He made a heartfelt plea, begging the Prime Minister to see to it that the “so-called monument” is removed as soon as possible because: a) it had been imposed on the locality by the former government; b) it had no link with Luqa; c) it was a subject of ridicule; and d) it was not covered by a Mepa permit (ahem, neither is the illegal zoo).

He forgot e that we are all putting our life in peril every morning because we have to shut our eyes tight as we’re stuck in the traffic jam drive by that roundabout lest we are interminably exposed to the scandalous vision.

But I am happy to report that it’s okay to peek between fingers, because every day a new humongous tree and another bushy bush are planted on that roundabout, gradually hiding the controversial monument out of sight. Gone is the lawn around the ceramic art that allowed it to be the focal point. No, the roundabout is now a microcosm of a jungle and Ċaqnu’s “friendly” tiger would be much more at home on this roundabout than in its sad pen further down the round.

So will it/won’t it be moved? We all waited with abated breath the parliamentary answer last week… only to be told that “information was being gathered”.

Next year the Colonna Mediterranea, the proper name of the centrepiece of the Luqa roundabout, will celebrate its 10th anniversary. In a decade it has survived the wrath of the Neo-Catechumenal Movement who on the day of Pope Benedict’s visit, attempted to hide it with a huge banner; it has survived a crusade by Luqa mayor John Schembri who did not see it fit for the most Catholic country in the world; it was called “a giant Pope-worrying penis” by the Metro; it was labelled “Malta’s equivalent to the Tower of Pisa and the Eiffel Tower” by Vodafone; and it has survived a vandalism attack which left it headless. Really, if nothing this Colonna is a symbol of, well, it is resilience.

Every day a new humongous tree and another bushy bush are planted on that roundabout, gradually hiding the controversial monument out of sight

I pity any art in the middle of the decorating roundabouts, but in its defence, artistically this Colonna is a complex piece of ceramic engineering that involves specialised balancing and intricate interlocking.

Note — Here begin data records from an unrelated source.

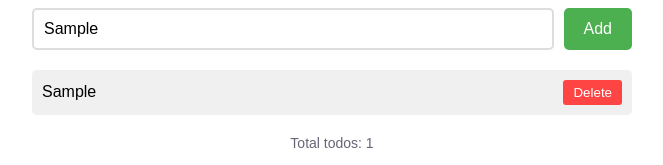
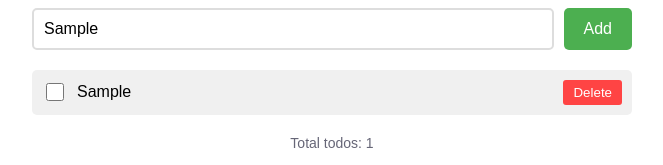
Before and after one commit to dev-deg/01_HelloWorld, a React (Vite) app in the folder todo-app/: page / in a window 1280 px wide. Both pictures are taken after typing "Sample" into the empty fields and a click on the button "Add". Shown: the part 142-307 px from the top of the page, without its empty margins (308-971 px from the left). Built offline with nearby package versions, Linux system fonts and the light colour scheme.

Commit message:
Implemented Task 1 from the worksheet

```diff
--- a/todo-app/src/App.tsx
+++ b/todo-app/src/App.tsx
@@ -11,18 +11,23 @@ const TodoApp: React.FC = () => {
   const addTodo = (text:string) => {
     const newTodo: Todo = {
       id: Date.now(),
-      text: text
+      text: text,
+      completed: false
     }
     setTodos([... todos, newTodo]) //Very important to instantiatea new array using spread operator
   }
 
   const deleteTodo = (id: number) => setTodos(todos.filter(todo => todo.id !== id));
 
+  const toggleTodo = (id: number) => {
+    setTodos(todos.map(todo => (todo.id === id ? {... todo, completed: !todo.completed} : todo)));
+  };
+
   return(
     <div className={styles.app}>
       <h1 className={styles.title}>My Awesome TodoApp</h1>
       <AddTodoForm onAddTodo={addTodo}/>
-      <TodoList todos={todos} onDeleteTodo={deleteTodo} />
+      <TodoList todos={todos} onDeleteTodo={deleteTodo} onToggleTodo={toggleTodo}/>
       <div className={styles.footer}>Total todos: {todos.length}</div>
     </div>
   )
--- a/todo-app/src/components/TodoItem/TodoItem.module.css
+++ b/todo-app/src/components/TodoItem/TodoItem.module.css
@@ -6,6 +6,34 @@
     margin:5px 0;
     background-color: #f0f0f0;
     border-radius: 5px;
+}
+
+.todoItem.completed {
+    background-color: #e8f5e8;
+    opacity: 0.8;
+}
+
+.todoContent {
+    display: flex;
+    align-items: center;
+    gap: 10px;
+    flex: 1;
+}
+
+.checkbox {
+    width: 18px;
+    height: 18px;
+    cursor: pointer;
+}
+
+.todoText {
+    flex: 1;
+    transition: text-decoration 0.2s ease;
+}
+
+.completedText {
+    text-decoration: line-through;
+    color: #667;
 }
 
 .deleteButton {
--- a/todo-app/src/components/TodoItem/TodoItem.tsx
+++ b/todo-app/src/components/TodoItem/TodoItem.tsx
@@ -3,10 +3,13 @@ import type { TodoItemProps } from '../../types/todo';
 import styles from './TodoItem.module.css';
 
 // Todo Item Component - displays invidiual todo items with a delete button
-const TodoItem: React.FC<TodoItemProps> = ({todo, onDelete})=>{
+const TodoItem: React.FC<TodoItemProps> = ({todo, onDelete, onToggle})=>{
   return (
-    <div className={styles.todoItem}>
-      <span>{todo.text}</span>
+    <div className={`${styles.todoItem} ${todo.completed ? styles.completed : ''}`}>
+      <div className = {styles.todoContent}>
+        <input type="checkbox" className={styles.checkbox} checked={todo.completed} onChange={() => onToggle(todo.id)}/>
+        <span className={`${styles.todoText} ${todo.completed ? styles.completedText : ''}`}>{todo.text}</span>
+      </div>
       <button className={styles.deleteButton}
         onClick={() => onDelete(todo.id)}>Delete</button>
     </div>
--- a/todo-app/src/components/TodoList/TodoList.tsx
+++ b/todo-app/src/components/TodoList/TodoList.tsx
@@ -4,7 +4,7 @@ import TodoItem from '../TodoItem/TodoItem';
 import styles from './TodoList.module.css';
 
 // Todo List Component - display a list of todos
-const TodoList: React.FC<TodoListProps> = ({todos, onDeleteTodo})=>{
+const TodoList: React.FC<TodoListProps> = ({todos, onDeleteTodo, onToggleTodo})=>{
   return (
     <div className={styles.todoList}>
       {//condition
@@ -20,6 +20,7 @@ const TodoList: React.FC<TodoListProps> = ({todos, onDeleteTodo})=>{
             key={todo.id}
             todo={todo}
             onDelete={onDeleteTodo}
+            onToggle={onToggleTodo}
             />
         )
       )
--- a/todo-app/src/types/todo.ts
+++ b/todo-app/src/types/todo.ts
@@ -1,16 +1,19 @@
 export interface Todo {
   id: number;
   text: string;
+  completed: boolean;
 }
 
 export interface TodoItemProps {
     todo: Todo;
     onDelete: (id: number) => void;
+    onToggle: (id: number) => void;
 }
 
 export interface TodoListProps {
     todos: Todo[];
     onDeleteTodo: (id: number) => void;
+    onToggleTodo: (id: number) => void;
 }
 
 export interface AddTodoFormProps {
```
Also changed, not shown: 1 other file (tests, documents, lock files or other folders).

And aside from that, it has done what art should do: get us out of our comfort zone. Can you imagine if in its place we had a monument of say, Mikelanġ Sapiano the clockmaker who lived in the 19th century? Now I have a soft spot for Sapiano, because at a time when electricity had still to be invented, he made an alarm clock which, when it rang, produced a spark and lit a candle to show the time. How clever is that? However, we all know the drill: we would have got yet another bronze monument of a man sitting on an armchair his index finger pressing under his chin, waiting for a clock-related muse to strike.

Instead we got a tapered column, which sculptor Paul Vella Critien, the man behind this work of art, describes as “a composition of vibrant colours on a column verso l’alto – they represent the bellezza of our island”. He has repeatedly said that when he created that sculpture, he never had in mind “a pene” as he is “not one to make sculptures of that kind...”

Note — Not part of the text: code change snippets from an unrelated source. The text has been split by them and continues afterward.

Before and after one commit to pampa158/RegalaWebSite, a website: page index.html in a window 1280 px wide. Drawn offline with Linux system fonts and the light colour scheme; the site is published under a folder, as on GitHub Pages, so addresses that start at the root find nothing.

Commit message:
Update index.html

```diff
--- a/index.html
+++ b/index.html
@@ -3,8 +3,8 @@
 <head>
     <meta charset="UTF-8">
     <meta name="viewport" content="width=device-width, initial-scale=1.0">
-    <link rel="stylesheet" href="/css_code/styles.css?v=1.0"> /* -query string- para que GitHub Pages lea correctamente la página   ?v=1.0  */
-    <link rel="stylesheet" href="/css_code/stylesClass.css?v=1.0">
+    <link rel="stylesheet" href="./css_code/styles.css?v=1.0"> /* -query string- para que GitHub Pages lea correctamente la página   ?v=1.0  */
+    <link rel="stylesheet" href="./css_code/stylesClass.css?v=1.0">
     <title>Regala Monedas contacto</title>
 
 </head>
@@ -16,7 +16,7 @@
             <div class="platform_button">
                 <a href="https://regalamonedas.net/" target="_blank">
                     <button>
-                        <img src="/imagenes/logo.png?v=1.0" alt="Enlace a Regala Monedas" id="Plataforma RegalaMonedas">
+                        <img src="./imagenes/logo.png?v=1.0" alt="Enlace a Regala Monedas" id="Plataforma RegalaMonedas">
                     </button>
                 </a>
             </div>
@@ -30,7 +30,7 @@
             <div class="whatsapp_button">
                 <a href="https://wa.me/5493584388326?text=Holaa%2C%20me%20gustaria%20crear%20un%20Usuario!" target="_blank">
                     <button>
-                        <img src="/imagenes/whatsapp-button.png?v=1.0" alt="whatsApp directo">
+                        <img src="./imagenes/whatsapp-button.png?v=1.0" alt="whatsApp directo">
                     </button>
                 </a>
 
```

But let’s say, for the sake of argument, that it’s a phallic symbol, my point is this: have you noticed that it’s always the men who are up in arms about this monument? It’s not like Maltese men are shy about their equipment. We live on an island where when you’re having a conversation with a man, the chances are that every other minute, his hand will go down to his crotch and proceed to arrange his, um, package. I don’t want to say it really, but could it be that in this macho land of ours, our men are feeling threatened by an, erm, giant endowment?

We now await the Prime Minister’s decision on the matter, but I think the Luqa monument is no longer a saga. Barely anyone registered the fresh attempt to have it removed last week.

It could be because since 2013, we are now a much more liberal society, but it could also be that we’re at the point where we want the real and proper illegalities to go – starting with the zoo.
Twitter: @KrisChetcuti